__Exercise aim__: Among the entries below, how many lines hold the word "center"? Reply with the number only.

**** Given data

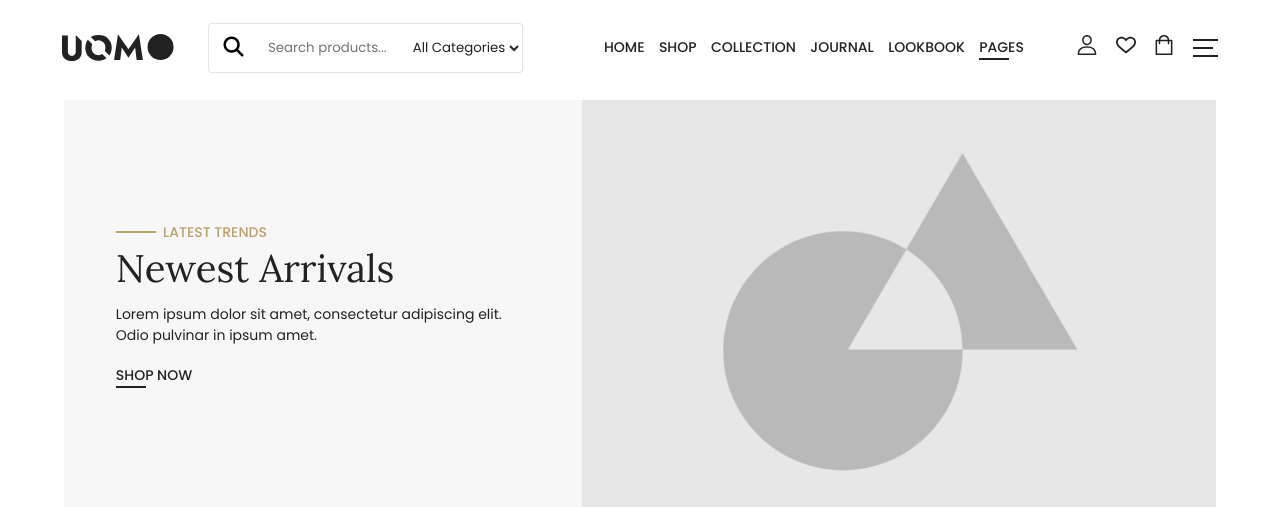
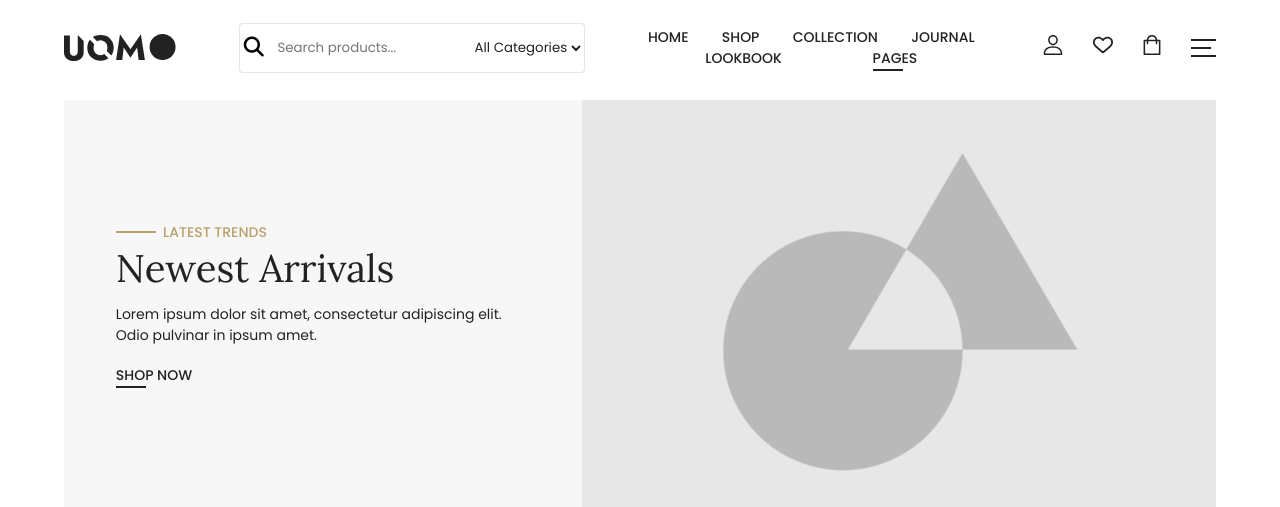
Before and after one commit to tijndk/codecrashers-testing, a PHP site: page /CSS/Eindopdracht/ in a window 1280 px wide. Shown: the top 507 px of the page. Run offline with PHP 8.4, Linux system fonts and the light colour scheme; some libraries are stand-ins or nearby versions.

Commit message:
Mobiele Versie klaar

```diff
--- a/CSS/Eindopdracht/css/general.css
+++ b/CSS/Eindopdracht/css/general.css
@@ -13,6 +13,7 @@ html {
     --color-one: #222222;
     --color-two: #B9A16B;
     --color-three: #808080;
+    --color-four: #767676;
 }
 
 /* font voor de hele pagina */
@@ -118,7 +119,7 @@ div#container {
 
 /* Het gedeelte van de header */
 div#container > header {
-    width: 96vw;
+    width: 100vw;
     height: 90px;
 
     place-self: center;
@@ -130,29 +131,30 @@ div#container > header {
     background-color: var(--background-color-one);
 }
 div#container > header > div {
-    width: 94%;
+    width: 90%;
     margin: 0 auto;
-    display: flex;
-    flex-direction: row;
-    justify-content: space-between;
+    display: grid;
+    align-items: center;
+    grid-template-columns: minmax(160px, 175px) 30% minmax(402px, 54%) 128px 50px;
+    grid-template-areas:
+    'logo searchbar menu icons nav-button';
 
     position: relative;
     top: 25%;
 }
-div#container > header > div > nav {
-    width: 80%;
-    display: flex;
-    flex-direction: row;
-    justify-content: space-around;
+
+div#container > header > div > img {
+    grid-area: logo;
 }
 
-nav.menu > form {
+form.searchbar {
+    grid-area: searchbar;
     display: flex;
 
     background-color: var(--background-color-one);
 }
 
-nav.menu button:first-of-type {
+form.searchbar button:first-of-type {
     font-size: 20px;
     width: 50px;
 
@@ -164,13 +166,13 @@ nav.menu button:first-of-type {
     border-bottom-left-radius: 4px;
     background-color: var(--background-color-one);
 }
-nav.menu input[name="search"]:active {
+form.searchbar input[name="search"]:active {
     border: none;
 }
-nav.menu input[name="search"] {
+form.searchbar input[name="search"] {
     font-family: "Poppins", sans-serif;
+    width: 100%;
     height: 48px;
-    width: 11vw;
     padding-left: 10px;
 
     border: var(--searchbar-border);
@@ -179,7 +181,7 @@ nav.menu input[name="search"] {
 
     background-color: var(--background-color-one);
 }
-nav.menu select[name="categories"] {
+form.searchbar select[name="categories"] {
     font-family: "Poppins", sans-serif;
     height: 50px;
 
@@ -191,18 +193,20 @@ nav.menu select[name="categories"] {
     background-color: var(--background-color-one);
 }
 
-header > div > nav > ul {
-    width: 50%;
+header > div > ul.menu {
+    grid-area: menu;
     font-weight: 500;
+    padding: 0 50px;
 
     display: flex;
     flex-flow: row wrap;
     justify-content: space-evenly;
     align-items: center;
+    column-gap: 20px
 }
 
 div.icons {
-    width: 13%;
+    grid-area: icons;
 
     display: flex;
     justify-content: space-between;
@@ -213,7 +217,7 @@ div.icons img {
 }
 /* -EINDE van de header- */
 
-/* header overlay menu */
+/* header overlay menu */                   /* REMINDER MAAK DIT EEN KEER */
 #menu-toggle {
     display: none;
 }
@@ -240,6 +244,7 @@ div.icons img {
 }
 
 .menu-button-container {
+    grid-area: nav-button;
     display: flex;
     height: 100%;
     width: 30px;
@@ -247,6 +252,7 @@ div.icons img {
     flex-direction: column;
     justify-content: center;
     align-items: center;
+    place-self: flex-end;
 }
 /*  */
 
@@ -703,7 +709,7 @@ p#timer span {
 p#timer span::after {
     font-size: 16px;
     text-transform: uppercase;
-    color: #767676;
+    color: var(--color-four);
 
     position: absolute;
     left: 0;
@@ -844,7 +850,7 @@ div.line {
 
 /* alles van de footer */
 footer {
-    margin-top: 60px;
+    padding-top: 60px;
     display: flex;
     flex-direction: column;
 }
@@ -895,7 +901,7 @@ footer #sign-up input[type="email"] {
     margin: 20px 15px 0 0;
     padding-left: 20px;
 
-    color: #767676;
+    color: var(--color-four);
     border: var(--searchbar-border);
 }
 
@@ -923,7 +929,7 @@ footer #contact p.socials {
     justify-content: space-between;
 }
 p.socials > a {
-    color: #767676;
+    color: var(--color-four);
 }
 p.socials > a:nth-child(2) {
     color: var(--color-one);
@@ -996,7 +1002,7 @@ div#bottom-mobile-menu {
     bottom: 10%;
     right: 1%;
 
-    border: 1px solid #767676;
+    border: 1px solid var(--color-four);
     border-radius: 50%;
     background-color: #ffffff;
 }
--- a/CSS/Eindopdracht/css/mobile.css
+++ b/CSS/Eindopdracht/css/mobile.css
@@ -23,8 +23,21 @@ div#gap-container header p {
     display: none;
 }
 
-/* gedeelte van de header */        /* FIX DE HEADER LATER */
-div#container > header > div > nav.menu {
+/* gedeelte van de header */
+div#container > header {
+    height: 60px;
+}
+
+div#container > header > div  {
+    justify-items: center;
+    grid-template-columns: 30px minmax(10%, 100%) 30px;
+    grid-template-areas:
+    'nav-button logo icons';
+}
+
+
+div#container > header > div > form,
+div#container > header > div > ul {
     display: none;
 }
 
--- a/CSS/Eindopdracht/index.html
+++ b/CSS/Eindopdracht/index.html
@@ -23,8 +23,7 @@
             <header>
                 <div>
                     <img src="images/001-logo_black.svg" alt="logo">
-                    <nav class="menu">
-                        <form action="index.html">
+                    <form action="index.html" class="searchbar">
                         <button type="submit"><i class="fa fa-search"></i></button>
                         <input type="text" name="search" placeholder="Search products...">
                         <select name="categories" id="search-categories">
@@ -37,7 +36,7 @@
                             <option>Brooches</option>
                         </select>
                     </form>
-                        <ul>
+                    <ul class="menu">
                         <li><a href="#" target="_self">home</a></li>
                         <li><a href="#" target="_self">shop</a></li>
                         <li><a href="#" target="_self">collection</a></li>
@@ -45,16 +44,15 @@
                         <li><a href="#" target="_self">lookbook</a></li>
                         <li class="underline"><a href="#" target="_self">pages</a></li>
                     </ul>
-                    </nav>
                     <div class="icons">
                         <a href="#" target="_self"><img src="images/002-user.svg" alt="profile"></a>
                         <a href="#" target="_self"><img src="images/004-heart_black.svg" alt="heart"></a>
                         <a href="#" target="_self"><img src="images/003-shopping_bag_black.svg" alt="shopping-cart"></a>
                         <input id="menu-toggle" type="checkbox">
+                    </div>
                     <label class='menu-button-container' for="menu-toggle">
                         <div class='menu-button'></div>
                     </label>
-                    </div>
                 </div>
             </header>
             <section>
@@ -619,20 +617,28 @@
             </footer>
             <div id="bottom-mobile-menu">
                 <figure>
+                    <a href="#" target="_self">
                         <img src="images/013-home.svg" alt="home">
                         <figcaption>home</figcaption>
+                    </a>
                 </figure>
                 <figure>
+                    <a href="#" target="_self">
                         <img src="images/014-hanger.svg" alt="shop">
                         <figcaption>shop</figcaption>
+                    </a>
                 </figure>
                 <figure>
+                    <a href="#" target="_self">
                         <img src="images/004-heart_black.svg" alt="wishlist">
                         <figcaption>wishlist</figcaption>
+                    </a>
                 </figure>
                 <figure>
+                    <a href="#" target="_self">
                         <img src="images/003-shopping_bag_black.svg" alt="cart">
                         <figcaption>cart</figcaption>
+                    </a>
                 </figure>
             </div>
             <div id="back-to-top">
```
Also changed, not shown: other parts of CSS/Eindopdracht/css/mobile.css (+116 -8 lines). Lines whose indentation alone changed are shown as unchanged.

********

__Answer section__: 6